A marriage can last a long time, but even couples in Virginia who have been married for decades can one day decide to divorce. But, older couples will have to keep retirement in mind when it comes to property division. This is especially true in a high asset divorce.
As tempting as it may seem, it is not always financially savvy keep the family home in exchange for a retirement account. Home ownership is expensive. If there is a mortgage on the home, it will need to be paid. Homes will need repairs and updates. One must also pay for homeowner's insurance and property taxes. And, should the time come to sell the home, there is no guarantee that it will sell at a price that allows a person to adequately fund their retirement.
And, if a spouse is awarded a retirement account in a divorce, they should understand the tax consequences that come with it. In pre-tax accounts, such as 401(k)'s, funds withdrawn during retirement will be taxed. Conversely, after-tax accounts, such as Roth IRA's, are not subject to taxation when funds are withdrawn during retirement. Therefore, a 401(k) worth $200,000 will ultimately not be as valuable as a Roth IRA worth $200,000.
Additionally, a spouse going through a divorce who is under 59.5 years old can take funds out of the other spouse's 401(k) or individual retirement account in a one-time lump sum without being subject to the 10 percent tax penalty. This is possible if there is a qualified domestic relations order in place that allotted the funds to that spouse. If a spouse who is under 59.5 years old wants to withdraw some of their share in the IRA, they should do so before rolling over the account, so they are not penalized on the withdrawal.
However, it is important for a spouse to be careful about how much the take out of their ex's retirement account in that one-time lump sum.

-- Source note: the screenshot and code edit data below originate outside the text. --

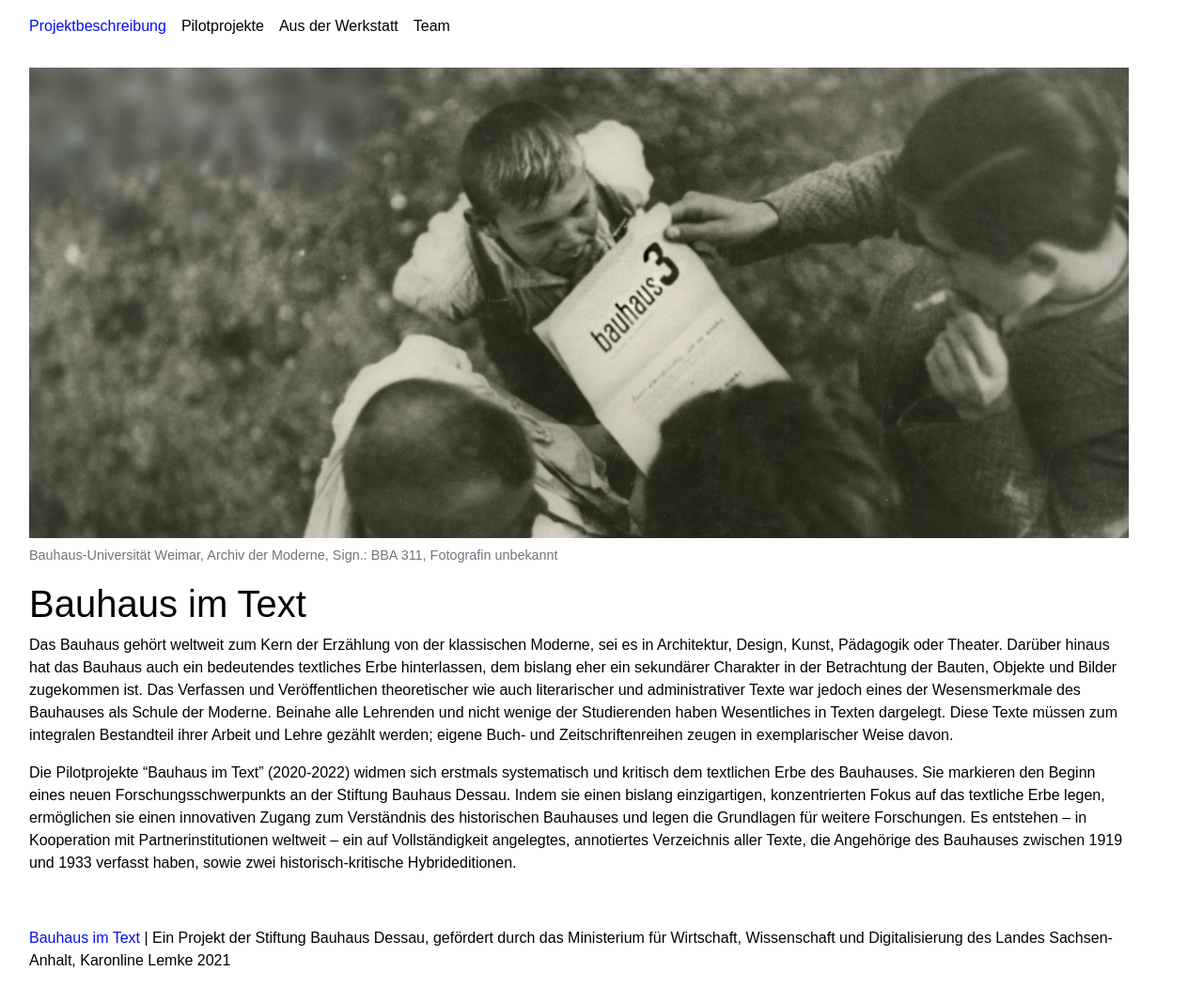
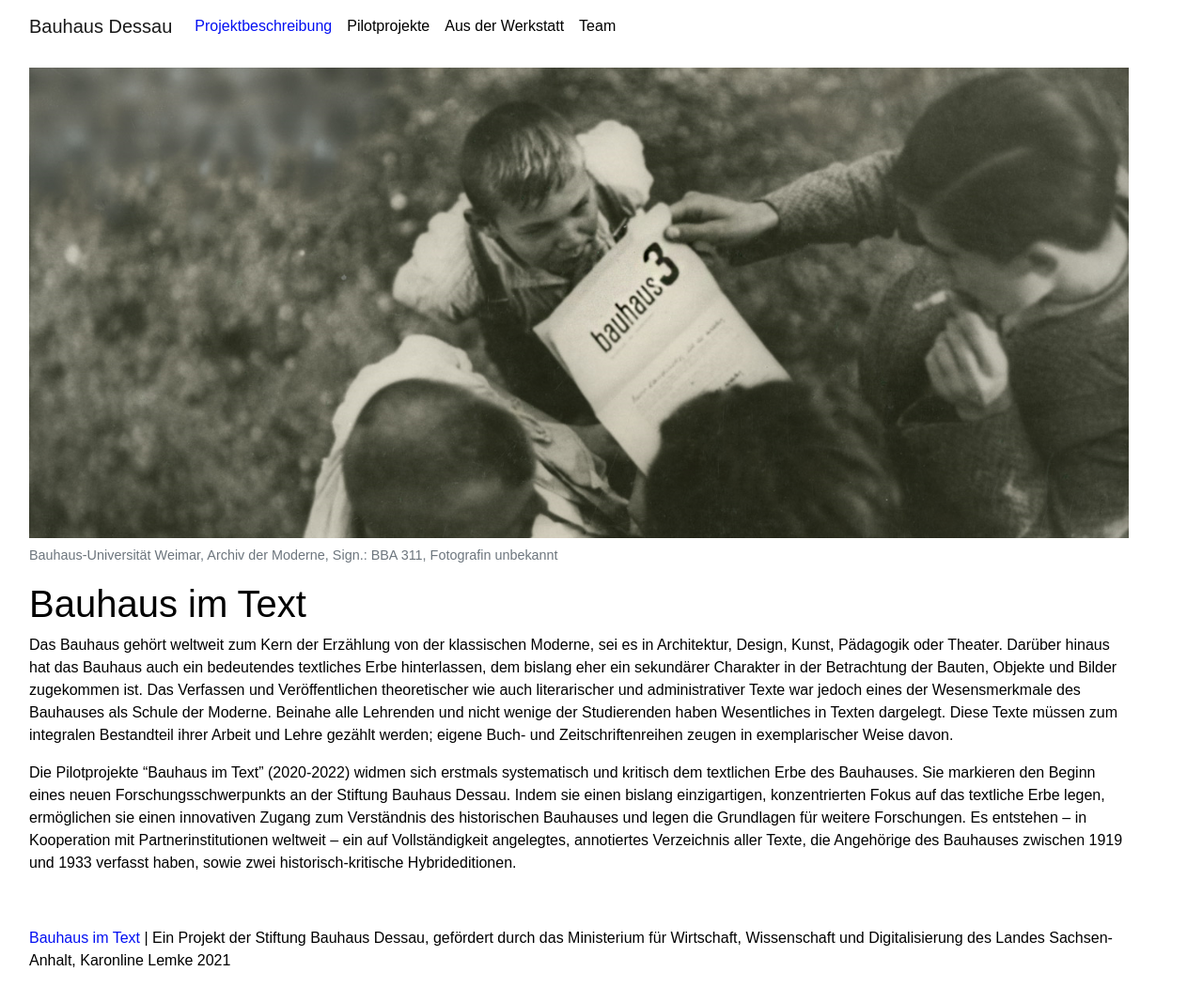
Before and after one commit to Bauhaus-im-Text/internetauftritt, a Jekyll site: the page built from pages/index.md, in a window 1280 px wide. Shown: the whole page at 94% size. Built offline with Jekyll 4.4.1, drawn with Linux system fonts in a browser that asks for light colours.

Commit message:
Optimise header

```diff
--- a/_includes/template/header.html
+++ b/_includes/template/header.html
@@ -1,9 +1,11 @@
-<nav class="navbar navbar-expand-md navbar-light px-0">
-    <div class="container-fluid container-left">
-        <button class="navbar-toggler" type="button" data-toggle="collapse" data-target="#navbarContent" aria-controls="navbarContent" aria-expanded="false" aria-label="Toggle navigation">
+<div class="container-fluid container-left">
+    <nav class="navbar navbar-expand-md navbar-light bg-white px-0">
+        <a class="navbar-brand mr-4" href="index.html">
+            Bauhaus Dessau
+        </a>
+        <button class="navbar-toggler rounded-0 border-0 px-0" type="button" data-toggle="collapse" data-target="#navbarContent" aria-controls="navbarContent" aria-expanded="false" aria-label="Toggle navigation">
             <span class="navbar-toggler-icon"></span>
         </button>
-
         <div class="collapse navbar-collapse" id="navbarContent">
             <ul class="navbar-nav mr-auto">
                 {% assign nav_pages = site.html_pages | where_exp: 'p','p.nav' | sort: 'nav_order' %}
@@ -18,5 +20,5 @@
                 {% endfor %}
             </ul>
         </div>
-    </div>
-</nav>
+    </nav>
+</div>
```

Spouses should keep in mind that the funds in these accounts need to last them the rest of their lives. Making a budget can help spouses determine how much they should withdraw from a retirement account.
These are only a few tips on how to handle a retirement account in a high asset divorce. In the end, each spouse's situation is unique, and there is no one-size-fits-all solution. Therefore, spouses who want to learn more about retirement accounts and divorce may want to discuss the matter with a professional.
Source: nextavenue.org, "4 Divorce Mistakes That Can Derail Retirement," Aug. 9, 2013